‘Habitual residence’ is not defined by the EIR 2015. The CJEU runs along the usual themes: need for predictability and autonomous interpretation; emphasis on the Regulation generally defining COMI as ‘the place where the debtor conducts the administration of his interests on a regular basis and is therefore ascertainable by third parties’ (at 19 and referring to recital 13 of the previous Regulation); among those third parties, the important position of (potential) creditors and whether they may ascertain said centre (at 21); to agree with the AG at 24 that

relevant criteria for determining the centre of the main interests of individuals not exercising an independent business or professional activity are those connected with their financial and economic situation which corresponds to the place where they conduct the administration of their economic interests or the majority of their revenue is earned and spent, or the place where the greater part of their assets is located.

Like the AG, the CJEU holds that the mere presence of a natural person’s one immovable asset (the ‘family home’, GAVC) in another Member State than that of habitual residence, in and of itself does not suffice to rebut COMI (at 28).

At 30, the Court specifically flags that COMI in effect represents the place of the ’cause’ of the insolvency, i.e. the place from where one’s assets are managed in a way which led the insolvent into the financial pickle: 

In that regard, although the cause of the insolvency is not, as such, a relevant factor for determining the centre of the main interests of an individual not exercising an independent business or professional activity, it nevertheless falls to the referring court to take into consideration all objective factors, ascertainable by third parties, which are connected with that person’s financial and economic situation.
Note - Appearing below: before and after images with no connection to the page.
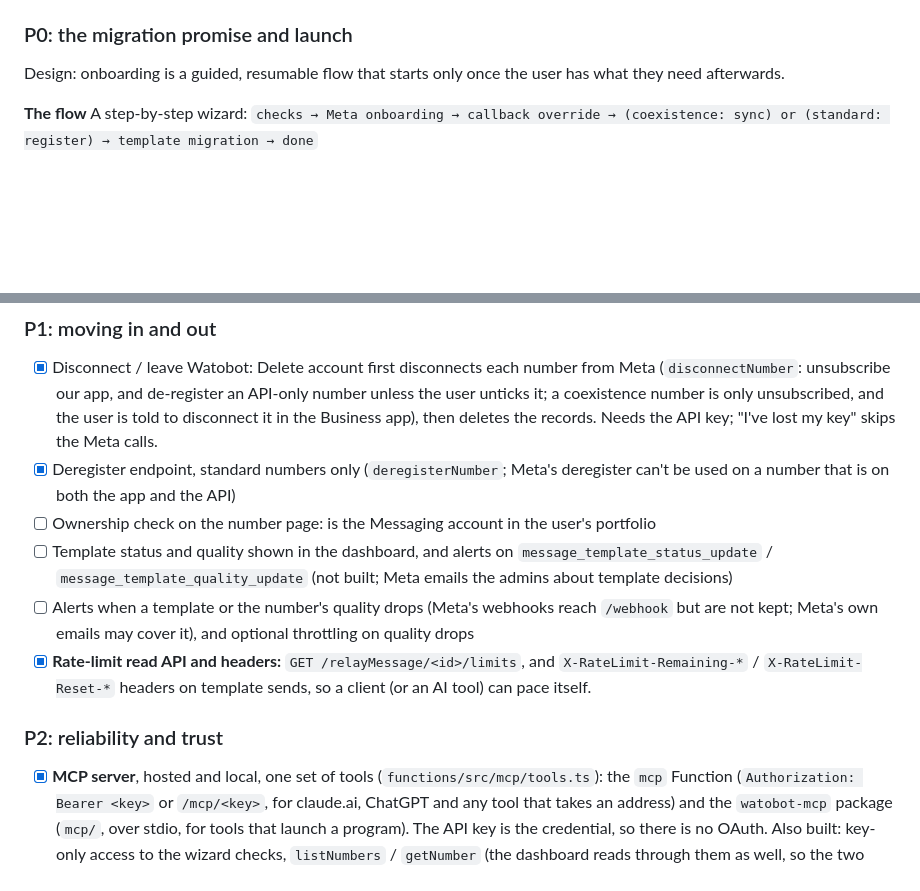
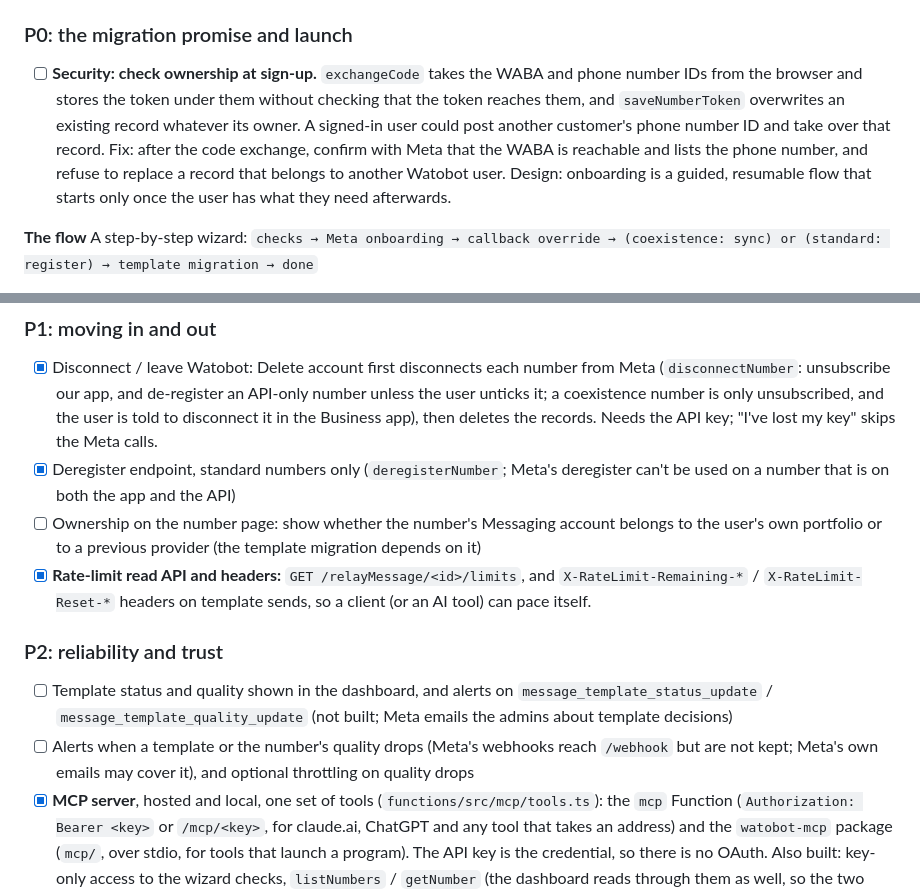
Before and after one commit to pocha/whatsapp-coexistence, a Markdown page: roadmap.md, 2 parts joined by grey strips. Drawn GitHub-style; blank space fills up the shorter version.

Commit message:
Roadmap: template and quality alerts move to P2; clearer ownership item; sign-up ownership check added
Co-Authored-By: Claude Sonnet 5.5 <noreply@anthropic.com>

```diff
--- a/roadmap.md
+++ b/roadmap.md
@@ -15,6 +15,7 @@ Last reviewed 2026-10-17. The functions that exist are listed in the README's AP
 - [x] App-level webhook fields subscribed (checked through the Meta MCP, 2026-10-16): `account_alerts`, `account_review_update`, `account_update`, `message_template_quality_update`, `message_template_status_update`, `messages`, `phone_number_name_update`, `phone_number_quality_update`, `security`, `history`, `smb_message_echoes`, `smb_app_state_sync`
 
 ### P0: the migration promise and launch
+- [ ] **Security: check ownership at sign-up.** `exchangeCode` takes the WABA and phone number IDs from the browser and stores the token under them without checking that the token reaches them, and `saveNumberToken` overwrites an existing record whatever its owner. A signed-in user could post another customer's phone number ID and take over that record. Fix: after the code exchange, confirm with Meta that the WABA is reachable and lists the phone number, and refuse to replace a record that belongs to another Watobot user.
 Design: onboarding is a guided, resumable flow that starts only once the user has what they need afterwards.
 
 **The flow**
@@ -45,12 +46,12 @@ A step-by-step wizard: `checks → Meta onboarding → callback override → (co
 ### P1: moving in and out
 - [x] Disconnect / leave Watobot: Delete account first disconnects each number from Meta (`disconnectNumber`: unsubscribe our app, and de-register an API-only number unless the user unticks it; a coexistence number is only unsubscribed, and the user is told to disconnect it in the Business app), then deletes the records. Needs the API key; "I've lost my key" skips the Meta calls.
 - [x] Deregister endpoint, standard numbers only (`deregisterNumber`; Meta's deregister can't be used on a number that is on both the app and the API)
-- [ ] Ownership check on the number page: is the Messaging account in the user's portfolio
-- [ ] Template status and quality shown in the dashboard, and alerts on `message_template_status_update` / `message_template_quality_update` (not built; Meta emails the admins about template decisions)
-- [ ] Alerts when a template or the number's quality drops (Meta's webhooks reach `/webhook` but are not kept; Meta's own emails may cover it), and optional throttling on quality drops
+- [ ] Ownership on the number page: show whether the number's Messaging account belongs to the user's own portfolio or to a previous provider (the template migration depends on it)
 - [x] **Rate-limit read API and headers:** `GET /relayMessage/<id>/limits`, and `X-RateLimit-Remaining-*` / `X-RateLimit-Reset-*` headers on template sends, so a client (or an AI tool) can pace itself.
 
 ### P2: reliability and trust
+- [ ] Template status and quality shown in the dashboard, and alerts on `message_template_status_update` / `message_template_quality_update` (not built; Meta emails the admins about template decisions)
+- [ ] Alerts when a template or the number's quality drops (Meta's webhooks reach `/webhook` but are not kept; Meta's own emails may cover it), and optional throttling on quality drops
 - [x] **MCP server**, hosted and local, one set of tools (`functions/src/mcp/tools.ts`): the `mcp` Function (`Authorization: Bearer <key>` or `/mcp/<key>`, for claude.ai, ChatGPT and any tool that takes an address) and the `watobot-mcp` package (`mcp/`, over stdio, for tools that launch a program). The API key is the credential, so there is no OAuth. Also built: key-only access to the wizard checks, `listNumbers` / `getNumber` (the dashboard reads through them as well, so the two cannot drift apart), and a link that opens the wizard at Meta's sign-up (`?checks=done&callback=`) and hands back to the AI tool afterwards. Still to do: exclude the `mcp` requests from Cloud Logging (see the README), publish to npm, check claude.ai and ChatGPT connect with the address (their auth options change), an OpenAPI description and `llms.txt`, and OAuth only if a connector directory asks for it.
 - [ ] Close the browser's read on `phoneNumbers` in the rules: blocked only by the key reset and delete account code in `src/assets/account.ts`, which still query the numbers directly
 - [ ] Move the last direct browser writes (first key, key reset, the Firestore side of delete account) into functions, so the rules can be read-only
```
In a case such as the one in the main proceedings, as was observed in paragraph 24 above, that insolvency situation is located in the place where the applicants in the main proceedings conduct the administration of their economic interests on a regular basis or the majority of their revenue is earned and spent, or the place where the greater part of their assets is located.

As in all other scenarios of rebuttal, the ascertainability in particular by (potential) creditors is key and is a factual consideration which the national courts have to make.

Geert.

(Handbook of) EU private international law, 2nd ed. 2016, Chapter 5, Heading 5.6.1.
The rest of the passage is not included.